In addition, the stop 49, as already indicated in FIG. 7, has two different fixing positions, namely the one normal operation position just described, and a release position in which the stop is moved further forward and holds the track 44 in a slightly raised state, so that the lower edge of the rubber strip 22' is out of engagement with the holding rods 7. This position is preferably set for the unloading of the device, when holding rods 7 are to be removed to the front from the guide tracks 19. The stop here can also be movable elastically back into its normal position, so that it is always only moved from the holding rods for the moment of drawing forward of one or more holding rods 7 with objects arranged therebetween, and then comes back into engagement therewith again.
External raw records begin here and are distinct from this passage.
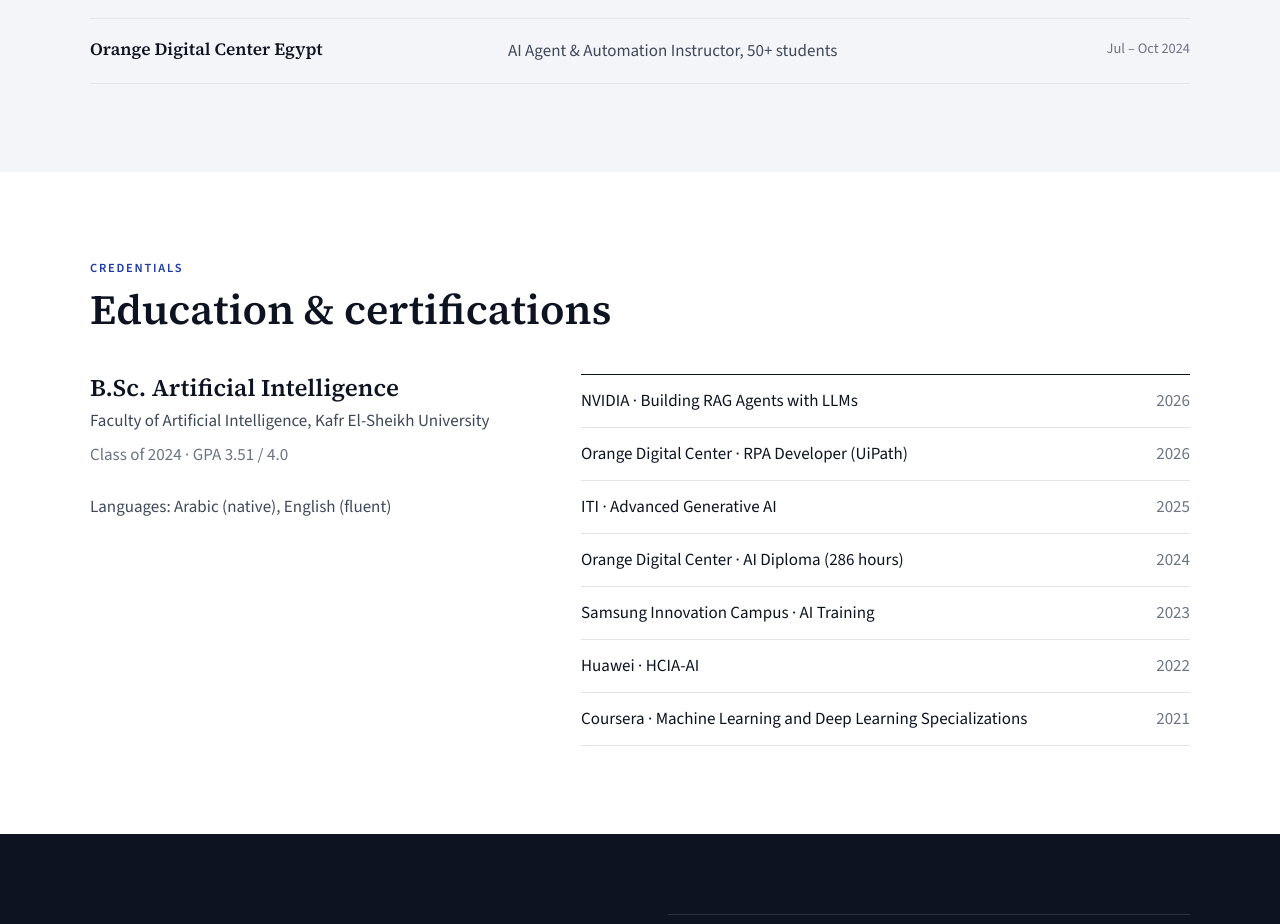
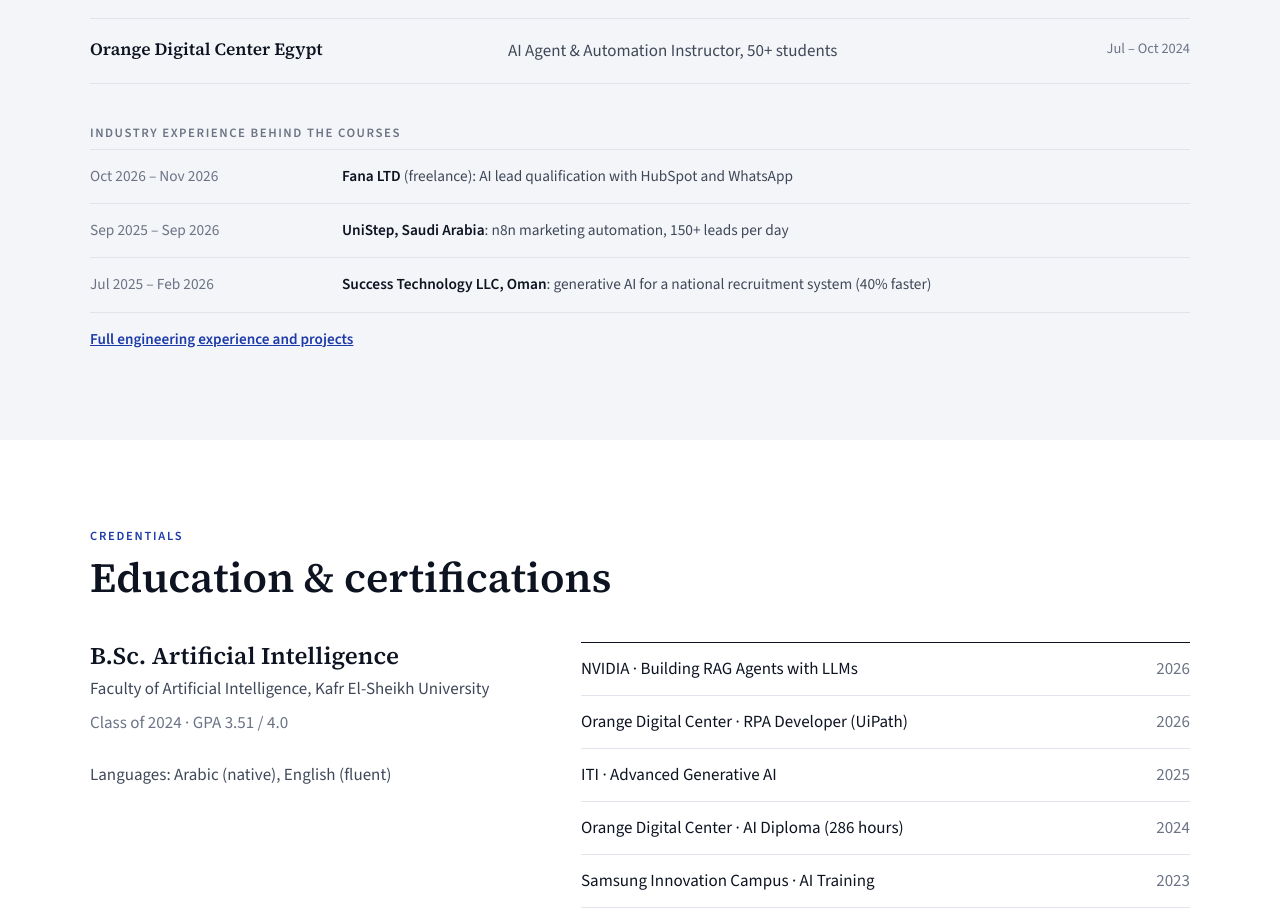
Before and after one commit to MahmoudElnahal/instructor, a plain HTML site: page index.html in a window 1280 px wide. Shown: the part 2880-3804 px from the top of the page. Drawn offline with nearby package versions, Linux system fonts and the light colour scheme.

Commit message:
Add short industry experience section after teaching history
Co-Authored-By: Claude Opus 5.5 <noreply@anthropic.com>

```diff
--- a/index.html
+++ b/index.html
@@ -285,6 +285,15 @@ footer .wrap{padding-block:22px;display:flex;justify-content:space-between;gap:1
           <tr><td><div class="inst">Orange Digital Center Egypt</div></td><td>AI Agent &amp; Automation Instructor, 50+ students</td><td class="when">Jul – Oct 2024</td></tr>
         </tbody>
       </table>
+      <div class="earlier">
+        <h3>Industry experience behind the courses</h3>
+        <ul class="mini">
+          <li><span>Oct 2026 – Nov 2026</span><span><b>Fana LTD</b> (freelance): AI lead qualification with HubSpot and WhatsApp</span></li>
+          <li><span>Sep 2025 – Sep 2026</span><span><b>UniStep, Saudi Arabia</b>: n8n marketing automation, 150+ leads per day</span></li>
+          <li><span>Jul 2025 – Feb 2026</span><span><b>Success Technology LLC, Oman</b>: generative AI for a national recruitment system (40% faster)</span></li>
+        </ul>
+        <p style="margin-top:14px;font-size:.95rem"><a href="https://mahmoudelnahal.github.io/" style="color:var(--accent);font-weight:600">Full engineering experience and projects</a></p>
+      </div>
     </div>
   </section>
 
```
The removed holding rods 7 are then pushed into the upper guides 43, 43' in succession, whilst the lower rods 3, which carry the individual pockets 5', are pushed into the lower guides 48, 48'.
The braking devices and also the holding- and stopping parts 13, 14 can also be selectively equipped with a foot lever mechanism, so that the persons who undertake the loading and unloading, on actuating the same element, have their hands free for the removal or suspension of the rods 3. The said elements are preferably prestressed here in holding engagement and are only released by actuation of the foot lever.